→ **WHAT TO WORK ON**:
Check each line of the entries below for the word "notes", and copy the lines that have it.

→ **DATASET RECORDS**:
= = = =
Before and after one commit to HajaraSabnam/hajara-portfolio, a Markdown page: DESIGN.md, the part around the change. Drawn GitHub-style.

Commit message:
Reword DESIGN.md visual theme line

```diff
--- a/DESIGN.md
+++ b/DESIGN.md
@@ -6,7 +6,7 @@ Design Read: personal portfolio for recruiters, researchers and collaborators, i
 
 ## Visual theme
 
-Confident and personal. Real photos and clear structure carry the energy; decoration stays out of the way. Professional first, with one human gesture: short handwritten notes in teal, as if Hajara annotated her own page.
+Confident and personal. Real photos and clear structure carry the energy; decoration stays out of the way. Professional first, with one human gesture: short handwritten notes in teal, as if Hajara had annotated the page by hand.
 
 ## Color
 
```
= = = =
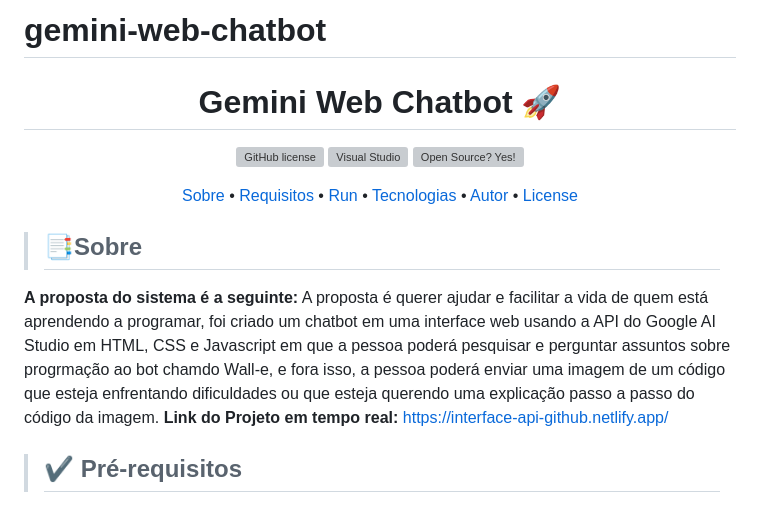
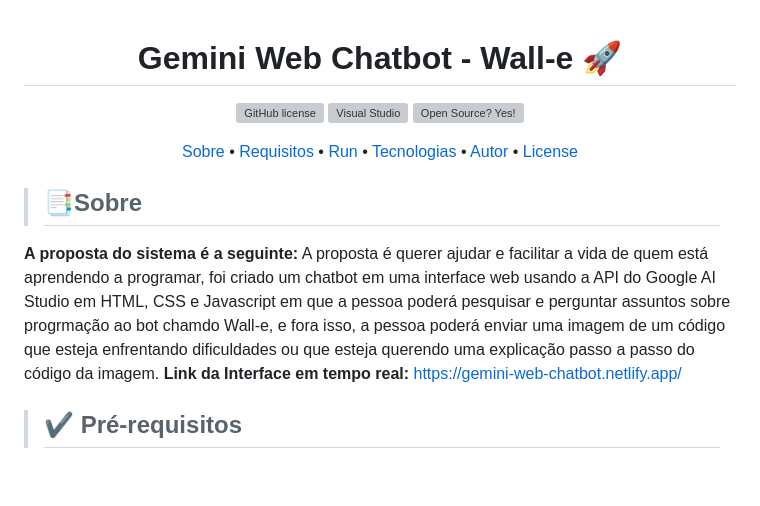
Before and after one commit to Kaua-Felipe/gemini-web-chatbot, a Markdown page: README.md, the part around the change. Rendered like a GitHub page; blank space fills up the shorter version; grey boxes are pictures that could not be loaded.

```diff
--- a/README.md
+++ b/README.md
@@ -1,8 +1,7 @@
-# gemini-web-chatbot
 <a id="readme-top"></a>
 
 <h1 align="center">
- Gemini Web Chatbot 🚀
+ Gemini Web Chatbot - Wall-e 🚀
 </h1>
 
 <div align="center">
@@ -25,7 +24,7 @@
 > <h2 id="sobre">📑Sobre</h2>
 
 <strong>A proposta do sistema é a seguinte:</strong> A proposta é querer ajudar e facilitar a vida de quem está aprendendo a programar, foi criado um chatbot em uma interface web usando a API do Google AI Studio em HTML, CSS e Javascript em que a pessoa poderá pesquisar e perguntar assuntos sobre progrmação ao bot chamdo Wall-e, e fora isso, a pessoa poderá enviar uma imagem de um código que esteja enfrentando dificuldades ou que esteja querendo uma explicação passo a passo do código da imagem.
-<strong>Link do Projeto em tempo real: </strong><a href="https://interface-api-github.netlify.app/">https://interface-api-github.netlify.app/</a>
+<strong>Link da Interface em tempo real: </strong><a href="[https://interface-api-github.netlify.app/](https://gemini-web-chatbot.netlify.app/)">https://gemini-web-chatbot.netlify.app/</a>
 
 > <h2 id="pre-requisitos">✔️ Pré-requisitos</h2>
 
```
= = = =
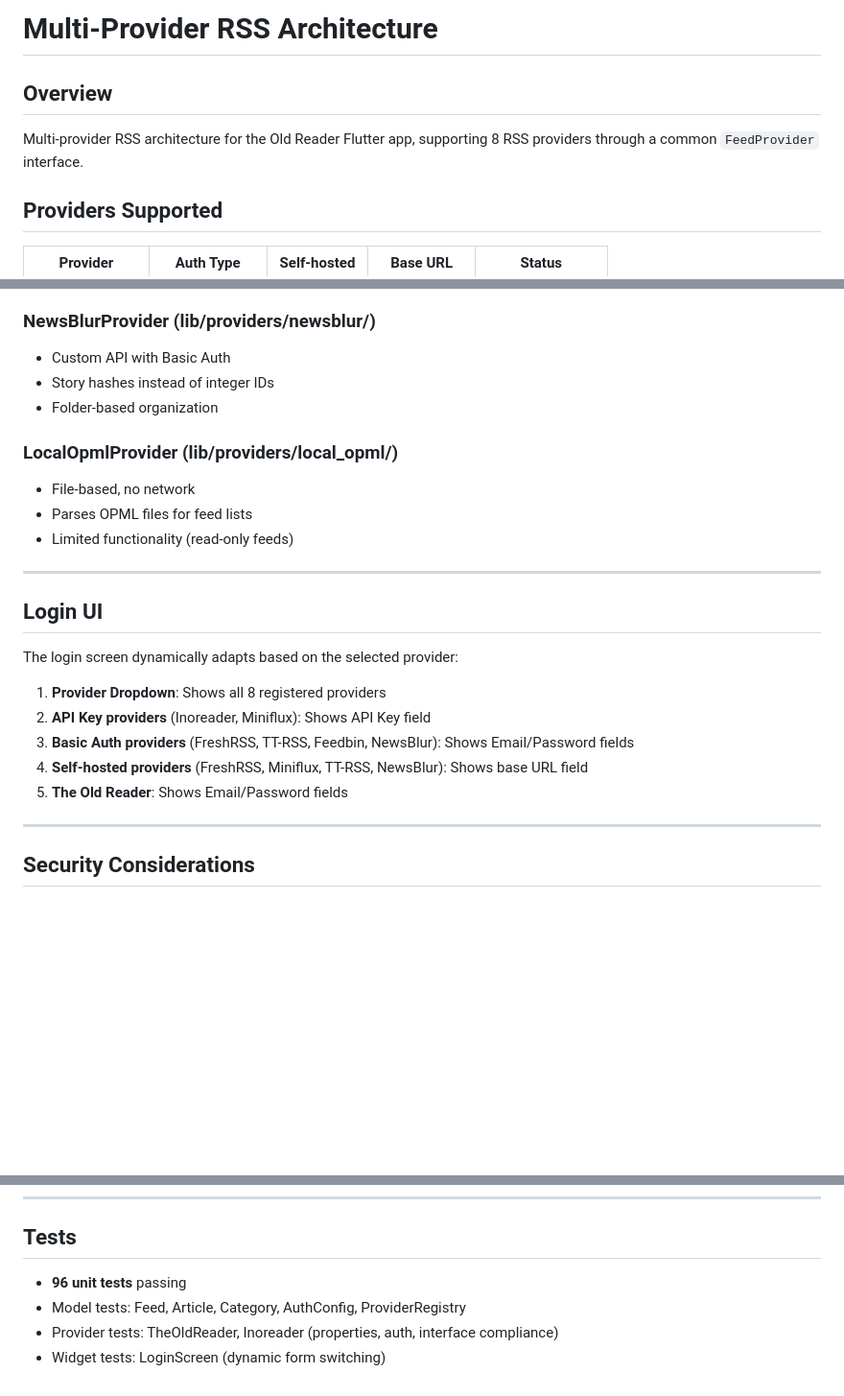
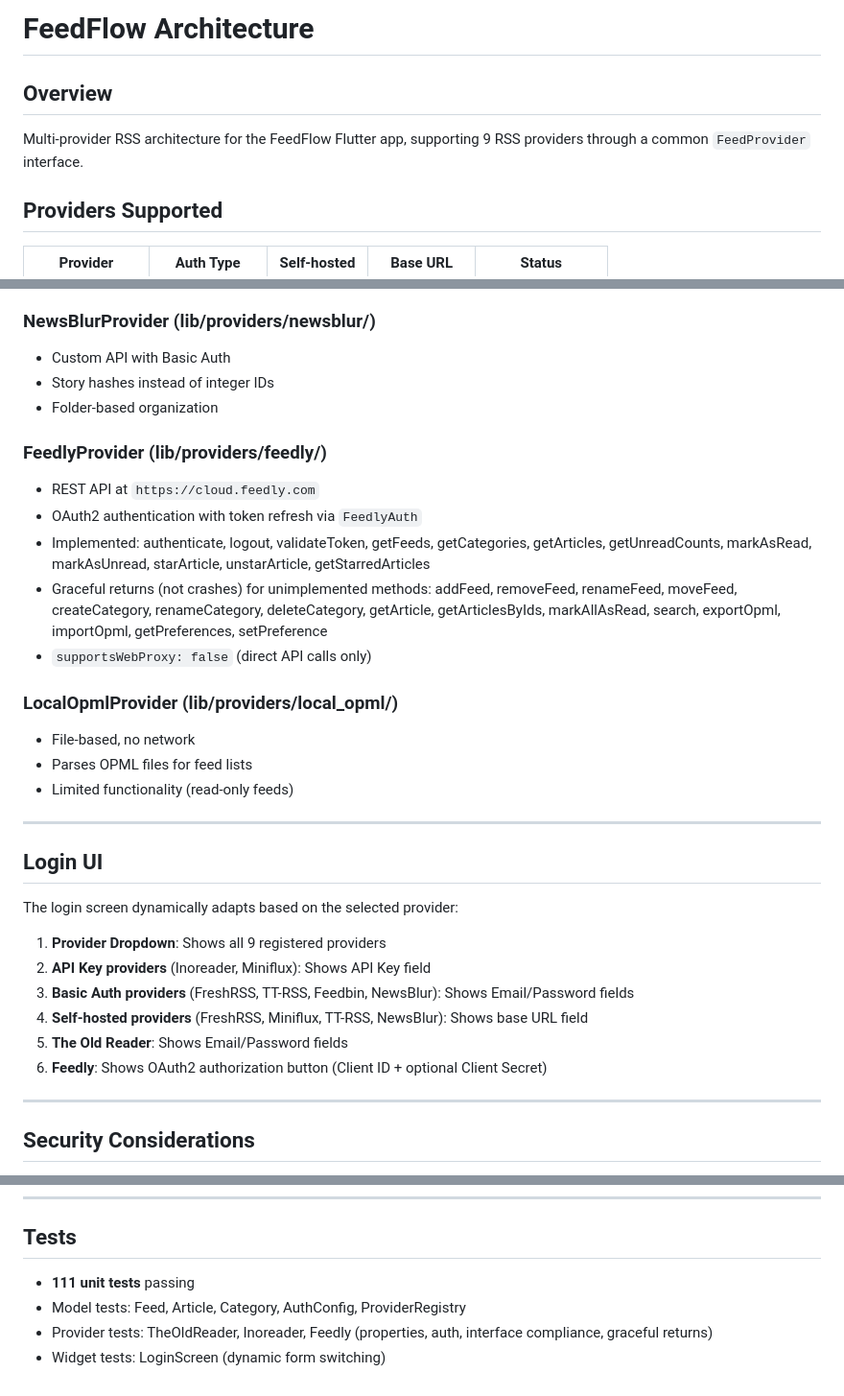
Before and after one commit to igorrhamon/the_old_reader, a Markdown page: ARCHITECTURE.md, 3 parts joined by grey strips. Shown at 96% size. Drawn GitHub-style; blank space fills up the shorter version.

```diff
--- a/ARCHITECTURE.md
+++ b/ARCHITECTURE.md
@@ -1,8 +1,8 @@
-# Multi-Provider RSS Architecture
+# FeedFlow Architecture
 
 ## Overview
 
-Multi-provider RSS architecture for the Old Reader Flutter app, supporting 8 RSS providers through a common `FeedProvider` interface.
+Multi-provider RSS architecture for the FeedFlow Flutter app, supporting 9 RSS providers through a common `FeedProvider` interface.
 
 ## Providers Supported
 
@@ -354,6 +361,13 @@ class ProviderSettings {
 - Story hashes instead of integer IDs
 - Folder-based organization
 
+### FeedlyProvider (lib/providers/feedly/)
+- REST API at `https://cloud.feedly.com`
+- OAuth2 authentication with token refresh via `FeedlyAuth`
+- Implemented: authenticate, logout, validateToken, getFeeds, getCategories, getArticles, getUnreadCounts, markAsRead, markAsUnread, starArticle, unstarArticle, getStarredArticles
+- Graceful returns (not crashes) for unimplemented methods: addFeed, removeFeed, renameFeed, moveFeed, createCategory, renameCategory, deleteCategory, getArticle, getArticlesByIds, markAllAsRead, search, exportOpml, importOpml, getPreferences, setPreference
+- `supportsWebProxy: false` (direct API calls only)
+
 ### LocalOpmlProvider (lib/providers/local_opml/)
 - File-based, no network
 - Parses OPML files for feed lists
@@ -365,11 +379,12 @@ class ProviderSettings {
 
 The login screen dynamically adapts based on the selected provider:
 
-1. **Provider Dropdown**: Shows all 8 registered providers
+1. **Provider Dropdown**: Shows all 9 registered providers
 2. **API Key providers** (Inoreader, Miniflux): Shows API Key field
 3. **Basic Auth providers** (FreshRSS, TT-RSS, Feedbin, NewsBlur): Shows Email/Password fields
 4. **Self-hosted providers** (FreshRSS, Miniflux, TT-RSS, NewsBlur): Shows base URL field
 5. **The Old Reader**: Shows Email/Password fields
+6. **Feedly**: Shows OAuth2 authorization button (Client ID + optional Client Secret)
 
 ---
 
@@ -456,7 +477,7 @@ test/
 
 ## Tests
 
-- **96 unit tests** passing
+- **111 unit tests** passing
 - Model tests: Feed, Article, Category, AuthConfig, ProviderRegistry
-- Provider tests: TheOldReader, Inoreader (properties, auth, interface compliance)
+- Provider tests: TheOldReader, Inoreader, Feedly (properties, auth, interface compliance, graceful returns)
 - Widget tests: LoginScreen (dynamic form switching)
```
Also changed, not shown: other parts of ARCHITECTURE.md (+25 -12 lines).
= = = =
→ **TASK RESULT**:
-Confident and personal. Real photos and clear structure carry the energy; decoration stays out of the way. Professional first, with one human gesture: short handwritten notes in teal, as if Hajara annotated her own page.
+Confident and personal. Real photos and clear structure carry the energy; decoration stays out of the way. Professional first, with one human gesture: short handwritten notes in teal, as if Hajara had annotated the page by hand.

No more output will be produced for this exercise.